reason I'm asking all these questions is the power "post" on the alternator is glowing a bright orange. Already melted away the red cap that covers it. :tongue: I'm going to check grounds first then move onto switching alternators. I don't have my FSM so it's kinda hard to trace things. :-\
Some people seem to lose the smallish 8mm or 10mm bolt for the black ground wire. It's on the right side of the alternator, several inches below the red-capped power post.
There is also another ground on the left, directly above the alternator pulley where the tensioner mount bolts into the block, sometimes covered by a rubber flap. The ground there is sandwiched behind the upper bolt.
No problem. I just re-read my description, need to clarify.. the small grounding point on the right is more to the right.. the bolt head would actually face the exhaust manifold, not the front of the car.
If the bolt is missing, your ground strap should just be hanging off the harness somewhere, hopefully (!)
One more thing. Check to see that your upper radiator hose and/or the metal outlet is not leaking coolant down into your alternator. In any case, your alternator is probably due for a rebuild.

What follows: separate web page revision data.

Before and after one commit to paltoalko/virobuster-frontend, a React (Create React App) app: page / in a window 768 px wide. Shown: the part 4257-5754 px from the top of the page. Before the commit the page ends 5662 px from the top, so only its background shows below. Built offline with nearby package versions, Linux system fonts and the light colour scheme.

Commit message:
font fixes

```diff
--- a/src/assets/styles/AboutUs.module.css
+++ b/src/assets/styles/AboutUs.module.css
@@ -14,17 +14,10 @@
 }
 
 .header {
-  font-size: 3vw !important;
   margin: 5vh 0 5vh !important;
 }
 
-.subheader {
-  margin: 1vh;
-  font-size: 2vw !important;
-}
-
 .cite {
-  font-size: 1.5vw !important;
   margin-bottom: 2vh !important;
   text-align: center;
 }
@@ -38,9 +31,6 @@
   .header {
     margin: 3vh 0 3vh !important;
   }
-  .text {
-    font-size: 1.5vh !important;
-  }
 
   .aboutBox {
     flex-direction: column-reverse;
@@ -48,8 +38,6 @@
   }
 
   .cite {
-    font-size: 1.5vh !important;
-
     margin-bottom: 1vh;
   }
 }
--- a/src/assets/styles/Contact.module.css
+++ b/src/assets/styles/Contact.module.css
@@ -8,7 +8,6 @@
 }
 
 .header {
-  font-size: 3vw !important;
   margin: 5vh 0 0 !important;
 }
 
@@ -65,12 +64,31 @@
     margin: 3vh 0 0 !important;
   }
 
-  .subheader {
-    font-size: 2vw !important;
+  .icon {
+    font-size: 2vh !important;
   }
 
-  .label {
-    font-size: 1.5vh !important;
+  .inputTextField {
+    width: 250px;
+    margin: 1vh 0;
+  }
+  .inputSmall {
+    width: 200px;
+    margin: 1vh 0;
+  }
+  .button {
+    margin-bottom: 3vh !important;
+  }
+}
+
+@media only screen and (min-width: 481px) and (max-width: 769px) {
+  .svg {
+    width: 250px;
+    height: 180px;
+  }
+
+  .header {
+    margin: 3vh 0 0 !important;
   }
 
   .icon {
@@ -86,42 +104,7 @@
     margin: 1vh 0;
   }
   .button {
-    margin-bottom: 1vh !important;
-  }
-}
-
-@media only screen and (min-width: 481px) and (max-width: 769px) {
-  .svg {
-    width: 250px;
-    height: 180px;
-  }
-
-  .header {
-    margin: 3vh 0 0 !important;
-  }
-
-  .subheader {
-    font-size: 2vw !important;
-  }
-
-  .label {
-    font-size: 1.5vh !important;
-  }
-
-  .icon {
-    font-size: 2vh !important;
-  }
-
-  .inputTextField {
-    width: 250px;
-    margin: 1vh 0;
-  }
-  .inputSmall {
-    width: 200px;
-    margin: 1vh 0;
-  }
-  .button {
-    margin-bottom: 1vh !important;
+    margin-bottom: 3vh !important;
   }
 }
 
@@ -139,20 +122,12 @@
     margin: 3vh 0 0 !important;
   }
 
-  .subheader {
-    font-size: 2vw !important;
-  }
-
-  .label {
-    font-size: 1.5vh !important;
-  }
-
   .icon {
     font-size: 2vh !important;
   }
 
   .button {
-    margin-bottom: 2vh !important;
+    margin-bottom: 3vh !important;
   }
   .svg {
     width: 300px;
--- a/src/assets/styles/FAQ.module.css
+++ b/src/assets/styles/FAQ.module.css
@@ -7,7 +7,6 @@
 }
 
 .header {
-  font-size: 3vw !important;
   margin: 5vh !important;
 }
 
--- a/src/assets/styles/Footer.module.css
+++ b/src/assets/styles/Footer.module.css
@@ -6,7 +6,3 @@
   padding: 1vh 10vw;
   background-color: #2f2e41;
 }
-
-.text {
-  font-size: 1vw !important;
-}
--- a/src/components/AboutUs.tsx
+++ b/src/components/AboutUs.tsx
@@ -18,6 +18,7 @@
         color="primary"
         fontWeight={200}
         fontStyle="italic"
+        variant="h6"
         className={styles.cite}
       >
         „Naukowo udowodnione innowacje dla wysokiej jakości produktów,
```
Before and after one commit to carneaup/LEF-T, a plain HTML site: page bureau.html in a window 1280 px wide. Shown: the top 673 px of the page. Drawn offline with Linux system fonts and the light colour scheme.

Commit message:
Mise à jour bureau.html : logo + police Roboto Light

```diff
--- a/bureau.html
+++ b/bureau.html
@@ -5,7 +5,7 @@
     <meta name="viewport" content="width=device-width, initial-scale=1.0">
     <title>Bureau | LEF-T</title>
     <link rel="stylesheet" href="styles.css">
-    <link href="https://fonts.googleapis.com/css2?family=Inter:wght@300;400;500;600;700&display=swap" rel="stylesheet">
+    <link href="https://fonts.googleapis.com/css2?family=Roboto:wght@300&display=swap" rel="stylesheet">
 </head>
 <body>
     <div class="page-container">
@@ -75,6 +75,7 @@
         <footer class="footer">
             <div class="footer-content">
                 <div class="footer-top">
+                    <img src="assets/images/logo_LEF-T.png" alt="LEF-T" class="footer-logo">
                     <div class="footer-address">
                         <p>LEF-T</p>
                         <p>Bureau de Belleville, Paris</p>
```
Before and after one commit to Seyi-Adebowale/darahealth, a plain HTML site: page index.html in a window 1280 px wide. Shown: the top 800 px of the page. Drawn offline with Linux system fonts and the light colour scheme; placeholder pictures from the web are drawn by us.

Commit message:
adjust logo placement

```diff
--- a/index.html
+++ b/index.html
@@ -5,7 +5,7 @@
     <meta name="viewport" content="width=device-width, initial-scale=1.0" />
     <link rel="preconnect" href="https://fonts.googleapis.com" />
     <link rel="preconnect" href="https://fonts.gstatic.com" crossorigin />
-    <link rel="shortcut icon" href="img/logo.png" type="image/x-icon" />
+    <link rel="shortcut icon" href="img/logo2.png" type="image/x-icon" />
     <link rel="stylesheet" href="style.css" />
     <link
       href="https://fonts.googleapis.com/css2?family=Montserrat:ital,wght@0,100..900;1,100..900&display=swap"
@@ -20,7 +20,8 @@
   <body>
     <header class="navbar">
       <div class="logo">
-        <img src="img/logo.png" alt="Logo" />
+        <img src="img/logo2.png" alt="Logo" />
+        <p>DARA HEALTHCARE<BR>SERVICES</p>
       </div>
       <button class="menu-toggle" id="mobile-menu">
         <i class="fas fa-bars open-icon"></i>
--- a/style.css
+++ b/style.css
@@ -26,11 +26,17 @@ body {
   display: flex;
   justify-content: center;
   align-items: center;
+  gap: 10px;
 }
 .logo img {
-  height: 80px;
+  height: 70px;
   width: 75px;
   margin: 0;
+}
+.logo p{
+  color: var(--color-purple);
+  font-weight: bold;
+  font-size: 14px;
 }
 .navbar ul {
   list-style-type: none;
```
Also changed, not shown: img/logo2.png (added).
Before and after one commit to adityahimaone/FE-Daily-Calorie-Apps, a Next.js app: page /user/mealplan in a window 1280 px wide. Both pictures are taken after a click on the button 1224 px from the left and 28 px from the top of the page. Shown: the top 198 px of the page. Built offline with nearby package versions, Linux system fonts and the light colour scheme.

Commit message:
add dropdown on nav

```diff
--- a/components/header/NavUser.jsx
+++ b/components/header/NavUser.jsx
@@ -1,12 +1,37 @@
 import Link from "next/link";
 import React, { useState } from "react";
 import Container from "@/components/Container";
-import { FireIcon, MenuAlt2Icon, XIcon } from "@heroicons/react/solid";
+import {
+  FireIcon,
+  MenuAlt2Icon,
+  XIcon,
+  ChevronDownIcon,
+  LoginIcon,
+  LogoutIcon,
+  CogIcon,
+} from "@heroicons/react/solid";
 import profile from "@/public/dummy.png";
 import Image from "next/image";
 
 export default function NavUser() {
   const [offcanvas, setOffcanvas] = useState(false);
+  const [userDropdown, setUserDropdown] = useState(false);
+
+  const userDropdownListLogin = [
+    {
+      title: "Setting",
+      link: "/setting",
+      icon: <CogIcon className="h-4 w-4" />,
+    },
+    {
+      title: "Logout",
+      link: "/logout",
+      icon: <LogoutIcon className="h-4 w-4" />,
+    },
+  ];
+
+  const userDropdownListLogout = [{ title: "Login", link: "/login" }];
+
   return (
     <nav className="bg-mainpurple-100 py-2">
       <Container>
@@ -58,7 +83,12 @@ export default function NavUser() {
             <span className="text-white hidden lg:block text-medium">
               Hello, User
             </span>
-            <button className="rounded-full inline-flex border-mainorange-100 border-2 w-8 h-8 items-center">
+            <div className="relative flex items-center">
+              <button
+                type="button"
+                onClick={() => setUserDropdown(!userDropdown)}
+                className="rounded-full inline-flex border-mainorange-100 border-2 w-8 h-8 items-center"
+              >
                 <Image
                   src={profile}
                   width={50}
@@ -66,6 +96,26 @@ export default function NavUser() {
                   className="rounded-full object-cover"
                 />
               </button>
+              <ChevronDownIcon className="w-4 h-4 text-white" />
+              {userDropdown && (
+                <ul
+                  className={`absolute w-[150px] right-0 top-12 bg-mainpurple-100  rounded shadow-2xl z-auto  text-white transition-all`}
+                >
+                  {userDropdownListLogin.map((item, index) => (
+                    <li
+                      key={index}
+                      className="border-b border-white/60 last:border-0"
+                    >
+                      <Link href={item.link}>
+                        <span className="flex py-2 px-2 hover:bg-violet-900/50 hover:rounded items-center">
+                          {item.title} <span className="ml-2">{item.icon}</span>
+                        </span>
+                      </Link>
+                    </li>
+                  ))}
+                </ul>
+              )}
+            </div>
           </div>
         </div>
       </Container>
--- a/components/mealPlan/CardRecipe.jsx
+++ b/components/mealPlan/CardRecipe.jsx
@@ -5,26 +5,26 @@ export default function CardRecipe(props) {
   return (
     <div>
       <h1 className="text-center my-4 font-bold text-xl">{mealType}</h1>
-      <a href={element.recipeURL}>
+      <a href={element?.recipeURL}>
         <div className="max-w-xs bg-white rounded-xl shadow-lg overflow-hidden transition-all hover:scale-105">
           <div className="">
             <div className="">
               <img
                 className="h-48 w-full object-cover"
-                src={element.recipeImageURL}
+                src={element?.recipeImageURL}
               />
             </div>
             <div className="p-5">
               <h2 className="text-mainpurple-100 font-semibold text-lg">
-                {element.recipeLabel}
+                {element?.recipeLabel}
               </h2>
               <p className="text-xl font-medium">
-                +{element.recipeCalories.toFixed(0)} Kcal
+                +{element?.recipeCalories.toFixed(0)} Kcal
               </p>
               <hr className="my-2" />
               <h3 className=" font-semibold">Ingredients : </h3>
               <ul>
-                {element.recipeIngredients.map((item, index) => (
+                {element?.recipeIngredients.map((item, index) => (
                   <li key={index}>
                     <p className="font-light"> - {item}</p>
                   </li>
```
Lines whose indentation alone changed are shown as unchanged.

You guys need to check the harnesses out. Ohm out the wires. THe ground, voltage and charge wires all come through the wiring harness. If they are old the terminals could be falling of the wire or the wire can break. Take some time and trace the wires back to run some ohm checks using a digital multi meter. THe ground is on the driver side of the alternator (back side whatever) has a small 8mm bolt that holds the cable on. You can run your own ground cable from that point using some 8 gauge wire to any bolt that goes into the chassis on the passenger side. One thing you may want to do is pull the alternator and have it checked for proper voltage. It may be over voltage or something causing your problems.